● PROBLEM DETAILS
Write out again, exactly, the lines below starting at the one with "Before and after one commit to k8sgpt-ai/k8sgpt-operator, a" and ending at the one with "Also changed, not shown: other".

Content starts

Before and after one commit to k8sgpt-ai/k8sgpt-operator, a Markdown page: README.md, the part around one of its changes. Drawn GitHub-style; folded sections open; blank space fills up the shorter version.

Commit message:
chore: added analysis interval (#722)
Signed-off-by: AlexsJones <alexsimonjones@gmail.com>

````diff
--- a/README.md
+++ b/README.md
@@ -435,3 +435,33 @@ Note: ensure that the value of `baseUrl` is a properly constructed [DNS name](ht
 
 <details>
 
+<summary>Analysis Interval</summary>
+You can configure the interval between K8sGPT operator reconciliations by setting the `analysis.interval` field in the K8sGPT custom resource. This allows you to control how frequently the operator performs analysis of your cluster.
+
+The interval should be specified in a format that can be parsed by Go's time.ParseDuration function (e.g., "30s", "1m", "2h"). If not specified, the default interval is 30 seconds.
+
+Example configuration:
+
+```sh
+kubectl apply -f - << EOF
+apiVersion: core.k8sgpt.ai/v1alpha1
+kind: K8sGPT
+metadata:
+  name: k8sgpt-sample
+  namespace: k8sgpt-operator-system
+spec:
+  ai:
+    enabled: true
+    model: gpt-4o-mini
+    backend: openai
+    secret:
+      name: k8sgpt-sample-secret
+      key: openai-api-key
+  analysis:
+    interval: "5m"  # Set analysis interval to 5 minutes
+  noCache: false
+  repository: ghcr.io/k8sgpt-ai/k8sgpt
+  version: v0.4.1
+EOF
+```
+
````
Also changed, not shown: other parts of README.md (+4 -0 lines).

Content ends
Content starts

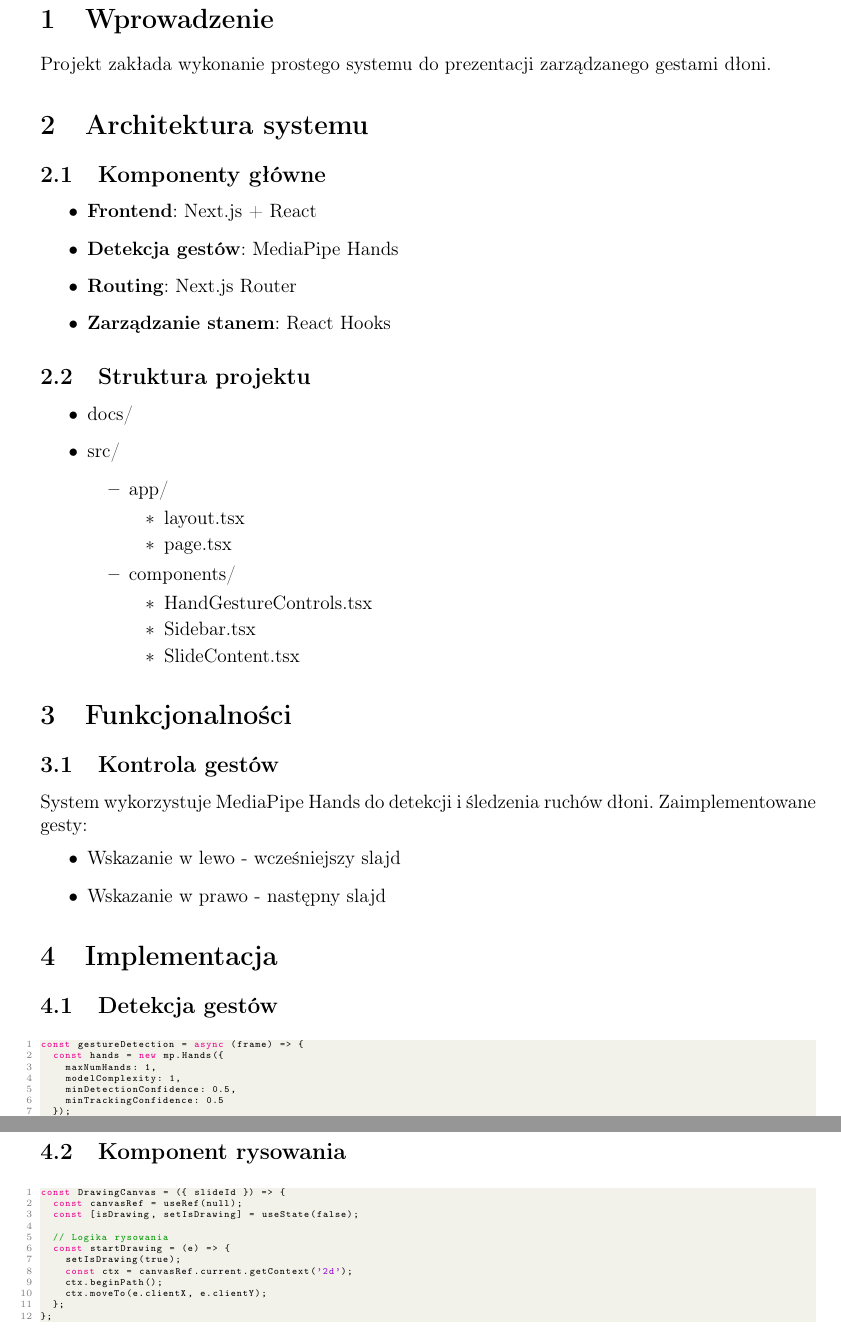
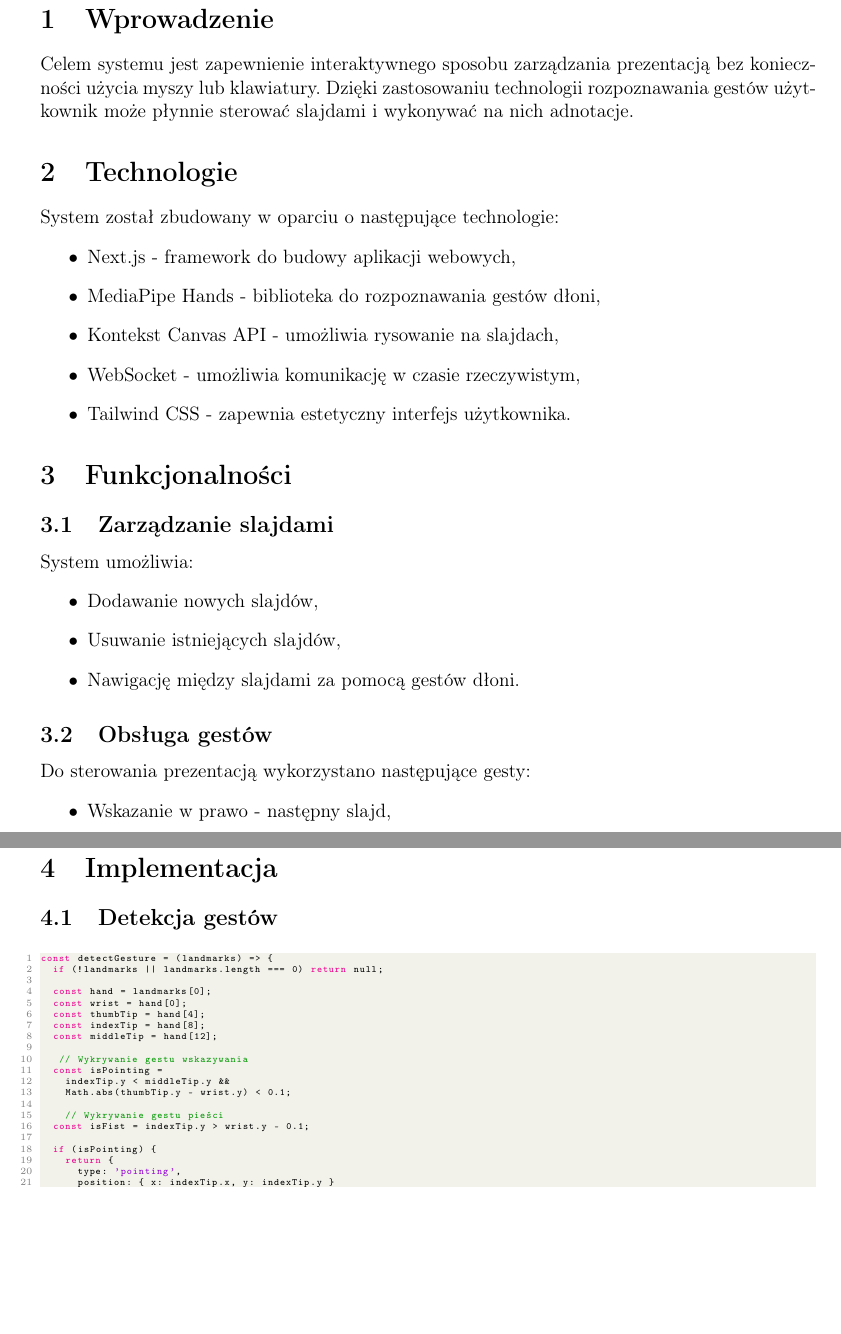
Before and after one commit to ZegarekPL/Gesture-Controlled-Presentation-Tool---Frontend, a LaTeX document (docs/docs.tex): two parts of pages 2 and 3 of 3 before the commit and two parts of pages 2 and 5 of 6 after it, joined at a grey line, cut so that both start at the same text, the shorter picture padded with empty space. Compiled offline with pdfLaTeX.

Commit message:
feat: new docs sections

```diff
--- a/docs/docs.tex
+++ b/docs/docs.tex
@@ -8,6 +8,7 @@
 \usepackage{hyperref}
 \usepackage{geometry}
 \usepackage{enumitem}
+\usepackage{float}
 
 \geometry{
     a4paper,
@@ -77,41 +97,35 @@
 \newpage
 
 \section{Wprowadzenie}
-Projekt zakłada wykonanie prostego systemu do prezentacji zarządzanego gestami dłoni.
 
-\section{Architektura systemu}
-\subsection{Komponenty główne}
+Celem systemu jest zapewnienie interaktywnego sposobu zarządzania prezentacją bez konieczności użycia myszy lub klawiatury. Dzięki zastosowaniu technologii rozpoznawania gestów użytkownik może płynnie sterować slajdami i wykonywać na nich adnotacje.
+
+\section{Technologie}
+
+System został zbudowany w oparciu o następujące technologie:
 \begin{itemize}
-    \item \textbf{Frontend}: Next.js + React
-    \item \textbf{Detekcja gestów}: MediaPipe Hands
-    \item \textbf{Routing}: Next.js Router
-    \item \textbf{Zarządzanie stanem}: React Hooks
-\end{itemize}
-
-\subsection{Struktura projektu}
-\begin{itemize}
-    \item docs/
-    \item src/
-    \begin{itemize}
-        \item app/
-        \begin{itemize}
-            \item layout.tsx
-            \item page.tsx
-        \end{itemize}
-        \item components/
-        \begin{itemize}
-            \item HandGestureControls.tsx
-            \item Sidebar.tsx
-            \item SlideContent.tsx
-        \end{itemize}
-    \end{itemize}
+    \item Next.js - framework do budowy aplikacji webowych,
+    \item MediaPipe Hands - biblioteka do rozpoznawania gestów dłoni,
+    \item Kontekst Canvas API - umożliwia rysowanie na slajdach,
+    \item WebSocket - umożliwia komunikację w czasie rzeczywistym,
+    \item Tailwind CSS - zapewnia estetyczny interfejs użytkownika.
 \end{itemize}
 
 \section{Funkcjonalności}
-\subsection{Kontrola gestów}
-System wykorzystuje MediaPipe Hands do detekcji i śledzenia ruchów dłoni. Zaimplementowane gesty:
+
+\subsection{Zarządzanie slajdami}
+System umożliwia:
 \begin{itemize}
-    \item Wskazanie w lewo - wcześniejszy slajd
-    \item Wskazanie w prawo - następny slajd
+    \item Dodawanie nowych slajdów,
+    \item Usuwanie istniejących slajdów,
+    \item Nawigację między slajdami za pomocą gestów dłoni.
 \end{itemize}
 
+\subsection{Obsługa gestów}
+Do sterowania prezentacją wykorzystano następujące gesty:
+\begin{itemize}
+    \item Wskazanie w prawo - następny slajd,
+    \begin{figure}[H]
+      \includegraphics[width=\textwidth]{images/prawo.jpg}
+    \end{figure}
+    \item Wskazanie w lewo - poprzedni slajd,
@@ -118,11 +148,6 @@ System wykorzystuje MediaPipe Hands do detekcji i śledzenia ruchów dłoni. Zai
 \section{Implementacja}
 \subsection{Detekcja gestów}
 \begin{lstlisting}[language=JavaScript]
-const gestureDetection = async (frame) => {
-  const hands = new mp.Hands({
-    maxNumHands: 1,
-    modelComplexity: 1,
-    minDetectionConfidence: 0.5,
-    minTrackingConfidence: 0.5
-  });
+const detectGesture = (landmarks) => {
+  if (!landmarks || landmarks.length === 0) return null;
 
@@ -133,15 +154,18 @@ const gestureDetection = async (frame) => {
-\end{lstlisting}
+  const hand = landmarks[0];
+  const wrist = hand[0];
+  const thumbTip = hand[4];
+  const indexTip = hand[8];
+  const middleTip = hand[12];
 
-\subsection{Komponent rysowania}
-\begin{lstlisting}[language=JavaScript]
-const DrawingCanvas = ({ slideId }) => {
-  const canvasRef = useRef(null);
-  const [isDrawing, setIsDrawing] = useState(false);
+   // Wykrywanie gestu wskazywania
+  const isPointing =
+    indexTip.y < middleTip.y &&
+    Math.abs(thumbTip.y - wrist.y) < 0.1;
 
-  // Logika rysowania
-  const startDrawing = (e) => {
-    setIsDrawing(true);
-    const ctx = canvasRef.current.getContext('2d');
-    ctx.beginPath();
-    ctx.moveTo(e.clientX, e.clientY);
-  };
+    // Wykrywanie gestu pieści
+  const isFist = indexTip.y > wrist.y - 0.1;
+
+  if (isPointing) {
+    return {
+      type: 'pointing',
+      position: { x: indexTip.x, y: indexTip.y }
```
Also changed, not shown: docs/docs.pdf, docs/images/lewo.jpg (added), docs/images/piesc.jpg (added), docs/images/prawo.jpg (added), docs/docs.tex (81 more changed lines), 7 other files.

Content ends

● WRITTEN REPLY
Before and after one commit to k8sgpt-ai/k8sgpt-operator, a Markdown page: README.md, the part around one of its changes. Drawn GitHub-style; folded sections open; blank space fills up the shorter version.

Commit message:
chore: added analysis interval (#722)
Signed-off-by: AlexsJones <alexsimonjones@gmail.com>

````diff
--- a/README.md
+++ b/README.md
@@ -435,3 +435,33 @@ Note: ensure that the value of `baseUrl` is a properly constructed [DNS name](ht
 
 <details>
 
+<summary>Analysis Interval</summary>
+You can configure the interval between K8sGPT operator reconciliations by setting the `analysis.interval` field in the K8sGPT custom resource. This allows you to control how frequently the operator performs analysis of your cluster.
+
+The interval should be specified in a format that can be parsed by Go's time.ParseDuration function (e.g., "30s", "1m", "2h"). If not specified, the default interval is 30 seconds.
+
+Example configuration:
+
+```sh
+kubectl apply -f - << EOF
+apiVersion: core.k8sgpt.ai/v1alpha1
+kind: K8sGPT
+metadata:
+  name: k8sgpt-sample
+  namespace: k8sgpt-operator-system
+spec:
+  ai:
+    enabled: true
+    model: gpt-4o-mini
+    backend: openai
+    secret:
+      name: k8sgpt-sample-secret
+      key: openai-api-key
+  analysis:
+    interval: "5m"  # Set analysis interval to 5 minutes
+  noCache: false
+  repository: ghcr.io/k8sgpt-ai/k8sgpt
+  version: v0.4.1
+EOF
+```
+
````
Also changed, not shown: other parts of README.md (+4 -0 lines).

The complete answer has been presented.